JILL SCOTT REMINDED A GENERATION HOW TO LOVE
April 26, 2019
Jill Scott introduced herself to the public with a question: “Who is Jill Scott?” The exploration and finding the answer to the question, which also served as the name of her debut album, was a way to define herself; and in the process, define sensuality, power, and soul for my generation.
“So, this is making love. I can’t believe it,” Jill Scott sings on her song “Imagination/Crown Royal Suite”. The song quickly bleeds into the “Crown Royal,” a sultry piece of dynamite that oozes instead of explodes: “You’re getting so deep that I am breathing for you.” She resolves the erotic tension with “And you’re so thick and you are so crown royal on ice.” This is lovemaking on wax.
This has been Jill Scott’s discipline since she arrived. In my bedroom as a child, as I prepared myself to go to sleep. I listened to Jill Scott’s music without a clear intellectual or spiritual idea of what she was singing about, but already comprehending that I wanted to experience it — experience it all. This included the romantic buzz around her hit, “The Way.” I had not yet experienced a romantic relationship, but the eagerness in Jill Scott’s lyrics and voice made me want to desperately know what it was that she was so happy about, and if I could do something to deserve that sort of happiness.
The exquisite pain expressed on “Love Rain” also felt like something to be envied, not for the circumstances of a failed romantic relationship but because of the poeticism that made pain feel almost alluring. Jill Scott did not only make the heartbreak feel authentic, but crafted the beauty even in the struggle of lost love.
Tunes like “When I Wake Up”, “My Love”, and “Quick” saved me through my first real-life interactions with heartbreak. She mentored my heartstrings; and in lyrics like “when I wake up/everything will be beautiful” taught me how to have grace in the face of even the sharpest emotional turmoil.
Jill Scott articulated and taught love — its ups, its downs, its communal and romantic versions — to a generation. In the tradition of songstresses before her like Anita Baker, Sarah Vaughn, and Roberta Flack; Scott prioritized a tenderness and sensuality in her work that through recessions, wars, floods, and deaths, we could rely on. We could learn from. For two decades, Jill Scott has taken on the artistic responsibility of reminding people to love.
The most important love that Jill Scott centered and enforced in me is the love of self. “We spoke Swahili in the Seregenti. Don’t you remember me?” This song with its background coos and Scott’s bluesy voice used the neglect of a man to define and articulate her importance, her bigness, and her power. Is if to say that someone else’s misvalue of her does not then define her actual value: she remembers. She will always remember.

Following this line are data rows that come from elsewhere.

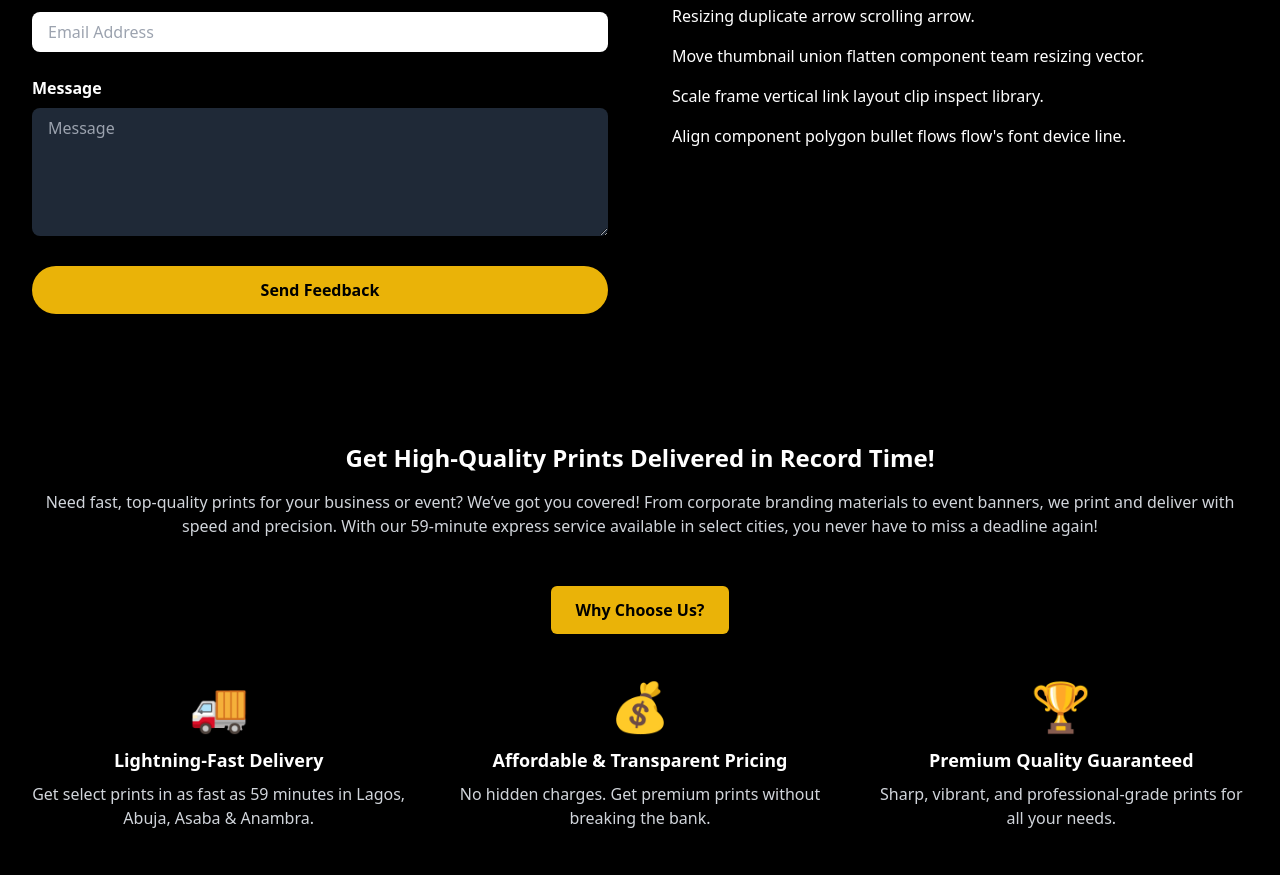
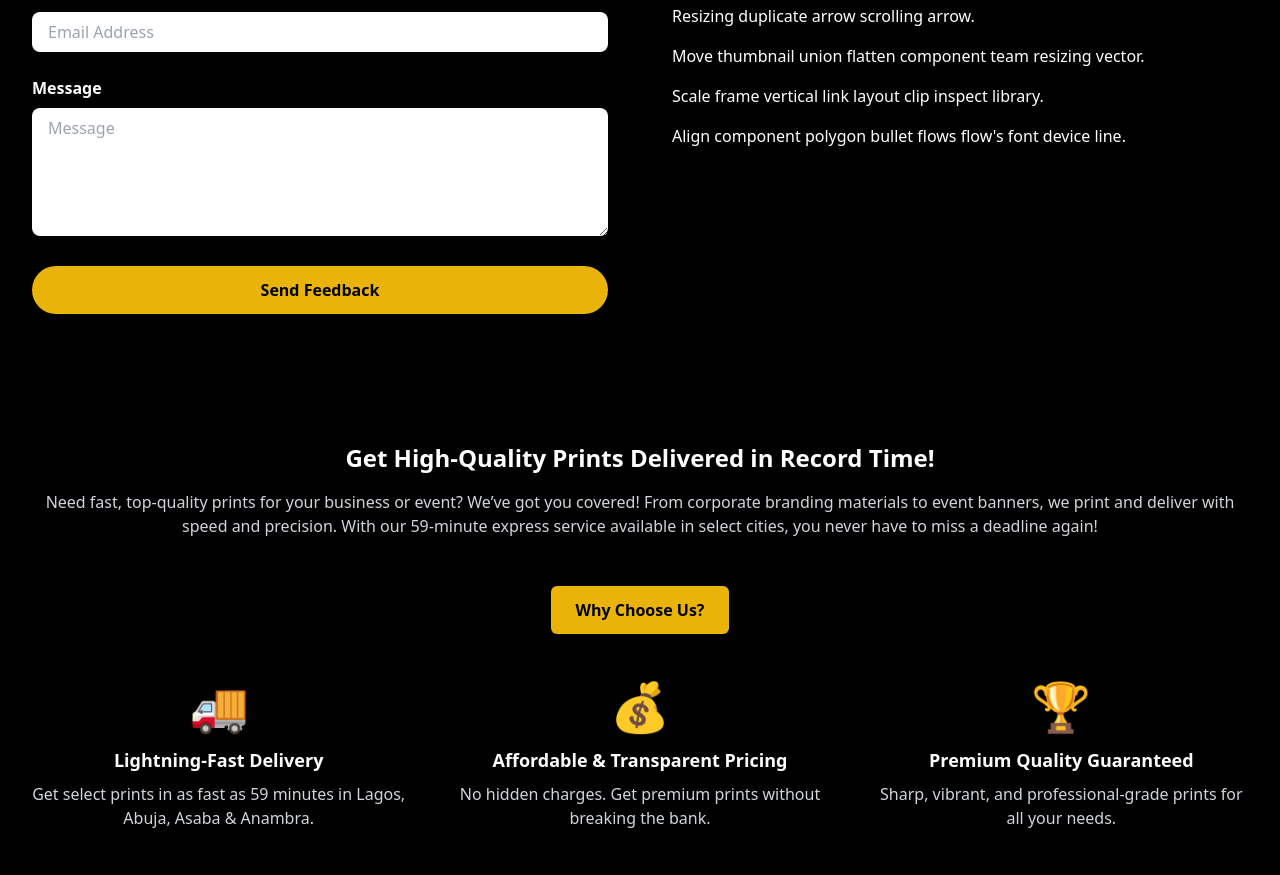
Before and after one commit to Maclab-Technologies/frontend, a Next.js app: page / in a window 1280 px wide. Shown: the part 3734-4609 px from the top of the page. Built offline with nearby package versions, Linux system fonts and the light colour scheme.

Commit message:
career page done1

```diff
--- a/src/app/page.js
+++ b/src/app/page.js
@@ -157,7 +157,7 @@ export default function Home() {
                 <label className="block mb-2 font-semibold">Message</label>
                 <textarea
                   placeholder="Message"
-                  className="w-full px-4 py-2 bg-gray-800 rounded-lg text-white h-32"
+                  className="w-full px-4 py-2  rounded-lg text-white h-32"
                 ></textarea>
               </div>
 
```
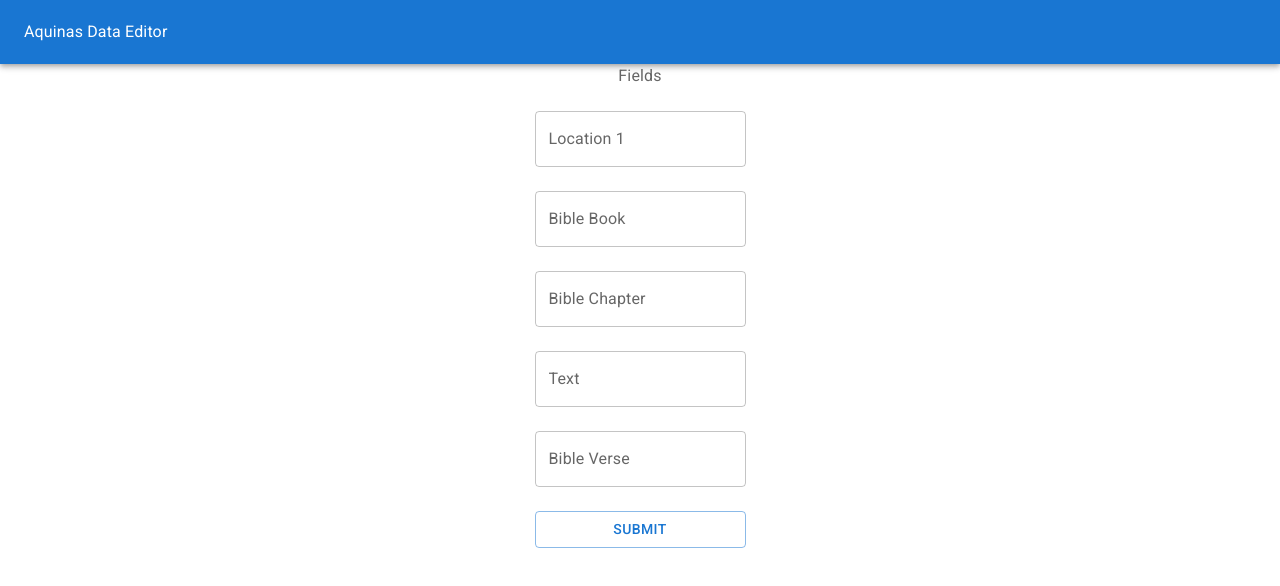
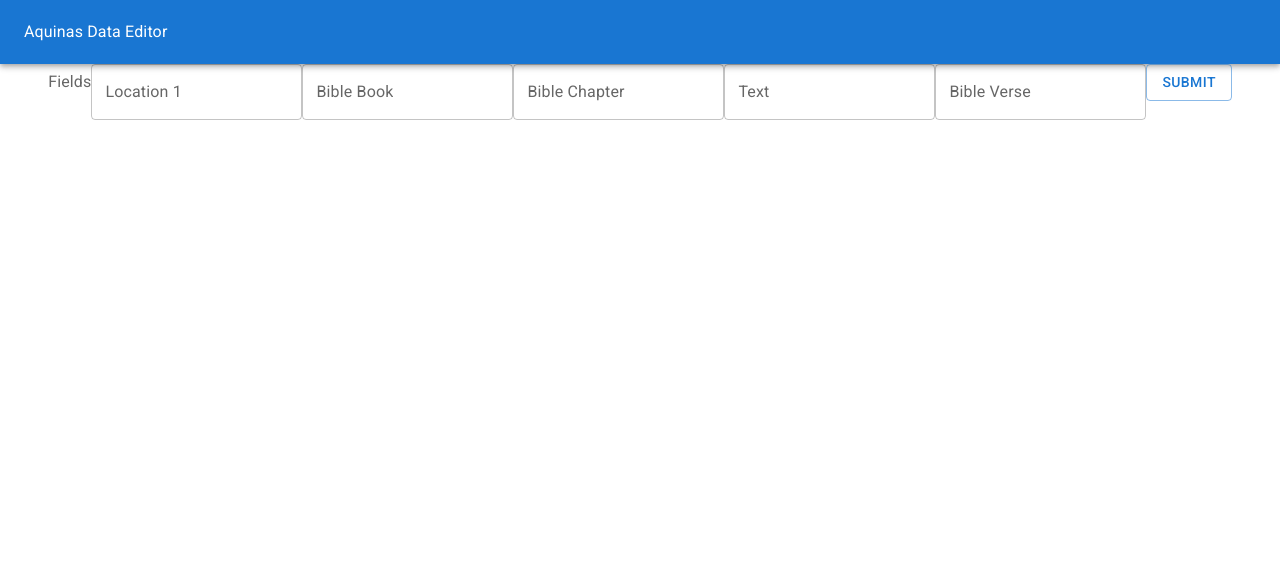
Before and after one commit to Joshuatanderson/aquinas-data-entry-frontend, a React (Create React App) app: page / in a window 1280 px wide. Shown: the top 586 px of the page. Built offline with nearby package versions, Linux system fonts and the light colour scheme.

Commit message:
feat: form structure fricking works!

```diff
--- a/src/components/InputField.tsx
+++ b/src/components/InputField.tsx
@@ -1,12 +1,12 @@
 import { TextField } from "@mui/material";
 import { makeStyles } from "@mui/styles";
-import { useState } from "react";
+import { useEffect, useState } from "react";
 import { theme } from "../theme";
 import { Field, FieldValue } from "./InputForm";
 
 interface InputFieldProps {
 	field: Field;
-	onSubmit: (currentValue: FieldValue) => void;
+	submitDataCallback: (currentValue: FieldValue) => void;
 	isPendingSubmission: boolean;
 	showError: boolean;
 }
@@ -19,21 +19,28 @@ const useStyles = makeStyles({
 
 const InputField = ({
 	field,
-	onSubmit,
+	submitDataCallback,
 	isPendingSubmission,
 	showError,
 }: InputFieldProps) => {
 	const [value, setValue] = useState("");
 
+	useEffect(() => {
+		if (!isPendingSubmission) {
+			return;
+		}
+		handleSubmit();
+	}, [isPendingSubmission]);
+
 	const classes = useStyles({});
 
-	const handleSubmit = () => {
-		onSubmit({
+	function handleSubmit() {
+		submitDataCallback({
 			code: field.code,
 			name: field.name,
 			value: value,
 		});
-	};
+	}
 
 	return (
 		<TextField
@@ -41,9 +48,8 @@ const InputField = ({
 			variant="outlined"
 			label={field.name}
 			value={value}
-			error={showError && field.validator(value)}
+			error={showError && !!field.validate(field.validators)(value)}
 			onChange={(e) => setValue(e.target.value)}
-			onSubmit={handleSubmit}
 			className={classes.field}
 		></TextField>
 	);
--- a/src/components/InputForm.tsx
+++ b/src/components/InputForm.tsx
@@ -6,14 +6,16 @@ import {
 	inputAdornmentClasses,
 } from "@mui/material";
 import { makeStyles } from "@mui/styles";
+import { Box } from "@mui/system";
 import React, { useState } from "react";
-import { requiredFields } from "../data/requiredFields";
+import { requiredFields, Validator } from "../data/requiredFields";
 import { theme } from "../theme";
 import InputField from "./InputField";
 export interface Field {
 	code: string;
 	name: string;
-	validator: (input: string) => boolean;
+	validators: Validator[];
+	validate: (validators: Validator[]) => (input: string) => string | undefined;
 }
 
 export interface FieldValue {
@@ -31,39 +33,43 @@ const useStyles = makeStyles({
 const InputForm = () => {
 	const [isSubmitting, setIsSubmitting] = useState(false);
 	const [showErrors, setShowErrors] = useState(false);
-	const [formSubmissionValue, setFormSubmissionValue] = useState({});
+	const [formSubmissionValue, setFormSubmissionValue] =
+		useState<Record<string, FieldValue>>();
 
 	const classes = useStyles();
 
-	const handleSubmit = () => {
+	const handleSubmit = (e: React.FormEvent) => {
+		e.preventDefault();
 		setIsSubmitting(true);
 		setShowErrors(false);
 	};
 
 	const makeFields = () => {
-		return requiredFields.map((field: Field) => (
+		return requiredFields.map((field: Field, index) => (
 			<InputField
+				key={`${field.name}${index}`}
 				field={field}
 				isPendingSubmission={isSubmitting}
 				showError={showErrors}
-				onSubmit={(fieldValue: FieldValue) => {
-					setFormSubmissionValue({
-						...formSubmissionValue,
+				submitDataCallback={(fieldValue: FieldValue) => {
+					setFormSubmissionValue((prevState) => ({
+						...prevState,
 						[field.code]: fieldValue,
-					});
+					}));
+					console.log(formSubmissionValue);
 				}}
 			/>
 		));
 	};
 
 	return (
-		<FormControl>
+		<form onSubmit={handleSubmit}>
 			<FormLabel className={classes.label}>Fields</FormLabel>
 			{makeFields()}
-			<Button variant="outlined" type="submit" onSubmit={handleSubmit}>
+			<Button variant="outlined" type="submit">
 				Submit
 			</Button>
-		</FormControl>
+		</form>
 	);
 };
 
--- a/src/data/requiredFields.ts
+++ b/src/data/requiredFields.ts
@@ -1,27 +1,75 @@
+export interface Validator {
+	matcher: (input: string) => boolean;
+	message: string;
+}
+
+const validate = (validators: Validator[]) => (input: string) => {
+	let result: string | undefined;
+	validators.forEach((validator) => {
+		result =
+			result === undefined
+				? result
+				: validator.matcher(input)
+				? result
+				: validator.message;
+	});
+	return result;
+};
+
 export const requiredFields = [
 	{
 		code: "Location 1",
 		name: "Location 1",
-		validator: (input: string) => !!input.match(/^[a-zA-Z0-9 ]*$/),
+		validators: [
+			{
+				matcher: (input: string) => !!input.match(/^[a-zA-Z0-9 ]*$/),
+				message: "Not a valid name.",
+			},
+		],
+		validate,
 	},
 	{
 		code: "Bible book",
 		name: "Bible Book",
-		validator: (input: string) => !!input.match(/^[a-zA-Z0-9 ]*$/),
+		validators: [
+			{
+				matcher: (input: string) => !!input.match(/^[a-zA-Z0-9 ]*$/),
+				message: "Not a valid name.",
+			},
+		],
+		validate,
 	},
 	{
 		code: "Bible Chapter",
 		name: "Bible Chapter",
-		validator: (input: string) => !!input.match(/^[a-zA-Z0-9 ]*$/),
+		validators: [
+			{
+				matcher: (input: string) => !!input.match(/^[a-zA-Z0-9 ]*$/),
+				message: "Not a valid name.",
+			},
+		],
+		validate,
 	},
 	{
 		code: "Text",
 		name: "Text",
-		validator: (input: string) => !!input.match(/^[a-zA-Z0-9 ]*$/),
+		validators: [
+			{
+				matcher: (input: string) => !!input.match(/^[a-zA-Z0-9 ]*$/),
+				message: "Not a valid name.",
+			},
+		],
+		validate,
 	},
 	{
 		code: "Bible verse",
 		name: "Bible Verse",
-		validator: (input: string) => !!input.match(/^[a-zA-Z0-9 ]*$/),
+		validators: [
+			{
+				matcher: (input: string) => !!input.match(/^[a-zA-Z0-9 ]*$/),
+				message: "Not a valid name.",
+			},
+		],
+		validate,
 	},
 ];
```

This type of self-definition was essential for me. I needed to witness someone in Black skin, with feminine performance, claim their autonomy and magic. Our Queen of Amore sings, “So many times I’ve defined my pride through somebody else’s eyes.” She punctuates the lyrics with a now-expected brand of sultry wisdom, “There’s just me. One is the magic number.”